*** Input for this task Section Begins ***

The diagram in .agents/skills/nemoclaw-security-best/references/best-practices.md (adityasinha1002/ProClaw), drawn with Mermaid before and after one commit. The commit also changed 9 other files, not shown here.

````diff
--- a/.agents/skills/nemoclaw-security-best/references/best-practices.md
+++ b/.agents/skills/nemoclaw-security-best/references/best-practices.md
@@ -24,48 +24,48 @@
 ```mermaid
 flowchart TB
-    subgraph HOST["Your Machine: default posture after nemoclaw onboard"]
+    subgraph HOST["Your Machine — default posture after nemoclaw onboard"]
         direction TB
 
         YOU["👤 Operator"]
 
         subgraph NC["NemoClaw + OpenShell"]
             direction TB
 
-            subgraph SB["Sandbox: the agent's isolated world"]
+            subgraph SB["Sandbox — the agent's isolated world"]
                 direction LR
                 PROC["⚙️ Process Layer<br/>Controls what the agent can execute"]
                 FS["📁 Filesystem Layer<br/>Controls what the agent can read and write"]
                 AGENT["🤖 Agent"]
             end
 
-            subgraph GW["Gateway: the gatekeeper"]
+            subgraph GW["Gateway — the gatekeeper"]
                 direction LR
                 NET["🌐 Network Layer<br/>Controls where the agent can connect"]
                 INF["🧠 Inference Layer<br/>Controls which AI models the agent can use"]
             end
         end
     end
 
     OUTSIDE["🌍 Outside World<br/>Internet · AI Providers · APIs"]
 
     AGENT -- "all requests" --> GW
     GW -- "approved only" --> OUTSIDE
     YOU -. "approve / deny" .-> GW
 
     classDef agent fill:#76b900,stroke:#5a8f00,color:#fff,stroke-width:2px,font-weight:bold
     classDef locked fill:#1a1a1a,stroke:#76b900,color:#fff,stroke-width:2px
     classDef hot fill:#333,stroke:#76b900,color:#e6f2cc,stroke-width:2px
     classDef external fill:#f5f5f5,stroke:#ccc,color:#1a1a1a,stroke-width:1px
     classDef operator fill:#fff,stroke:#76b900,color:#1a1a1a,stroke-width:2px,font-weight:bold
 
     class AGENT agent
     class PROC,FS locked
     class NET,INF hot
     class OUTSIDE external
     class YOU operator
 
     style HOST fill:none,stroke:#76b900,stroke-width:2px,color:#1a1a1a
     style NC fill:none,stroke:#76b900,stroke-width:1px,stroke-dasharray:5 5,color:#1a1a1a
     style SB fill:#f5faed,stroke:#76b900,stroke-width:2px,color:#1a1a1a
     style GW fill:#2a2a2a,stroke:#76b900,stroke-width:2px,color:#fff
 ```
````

*** Input for this task Section Ends ***
*** Input for this task Section Begins ***

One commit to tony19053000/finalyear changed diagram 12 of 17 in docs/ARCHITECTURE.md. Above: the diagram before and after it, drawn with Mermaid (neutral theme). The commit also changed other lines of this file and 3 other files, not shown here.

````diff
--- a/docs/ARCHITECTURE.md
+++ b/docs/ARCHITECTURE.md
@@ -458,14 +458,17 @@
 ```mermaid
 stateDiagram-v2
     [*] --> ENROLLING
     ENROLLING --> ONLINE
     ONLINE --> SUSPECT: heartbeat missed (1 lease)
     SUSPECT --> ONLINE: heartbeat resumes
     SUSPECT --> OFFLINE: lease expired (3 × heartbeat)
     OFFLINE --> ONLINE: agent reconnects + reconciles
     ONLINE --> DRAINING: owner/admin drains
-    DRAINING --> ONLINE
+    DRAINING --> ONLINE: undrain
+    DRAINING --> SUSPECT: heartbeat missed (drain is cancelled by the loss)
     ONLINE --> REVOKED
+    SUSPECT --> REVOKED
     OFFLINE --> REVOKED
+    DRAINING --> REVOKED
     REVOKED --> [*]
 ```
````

*** Input for this task Section Ends ***
*** Input for this task Section Begins ***

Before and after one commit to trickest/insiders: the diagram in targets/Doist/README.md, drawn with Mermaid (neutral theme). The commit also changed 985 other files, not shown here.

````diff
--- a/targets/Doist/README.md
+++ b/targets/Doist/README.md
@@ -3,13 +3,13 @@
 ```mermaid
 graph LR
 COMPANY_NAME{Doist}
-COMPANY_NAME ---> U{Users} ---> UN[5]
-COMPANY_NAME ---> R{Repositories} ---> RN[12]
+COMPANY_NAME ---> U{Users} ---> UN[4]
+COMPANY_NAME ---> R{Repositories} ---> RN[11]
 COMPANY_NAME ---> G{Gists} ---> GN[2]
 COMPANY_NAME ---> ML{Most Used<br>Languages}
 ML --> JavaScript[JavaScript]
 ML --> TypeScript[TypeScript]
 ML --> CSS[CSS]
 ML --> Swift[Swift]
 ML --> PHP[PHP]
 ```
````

*** Input for this task Section Ends ***

• [Task instructions]:
Repeat, word for word, the lines above between the line holding "OFFLINE --> ONLINE: agent" and the line holding "REVOKED --> [*]", inclusive; omit everything else.

• [Response]:
     OFFLINE --> ONLINE: agent reconnects + reconciles
     ONLINE --> DRAINING: owner/admin drains
-    DRAINING --> ONLINE
+    DRAINING --> ONLINE: undrain
+    DRAINING --> SUSPECT: heartbeat missed (drain is cancelled by the loss)
     ONLINE --> REVOKED
+    SUSPECT --> REVOKED
     OFFLINE --> REVOKED
+    DRAINING --> REVOKED
     REVOKED --> [*]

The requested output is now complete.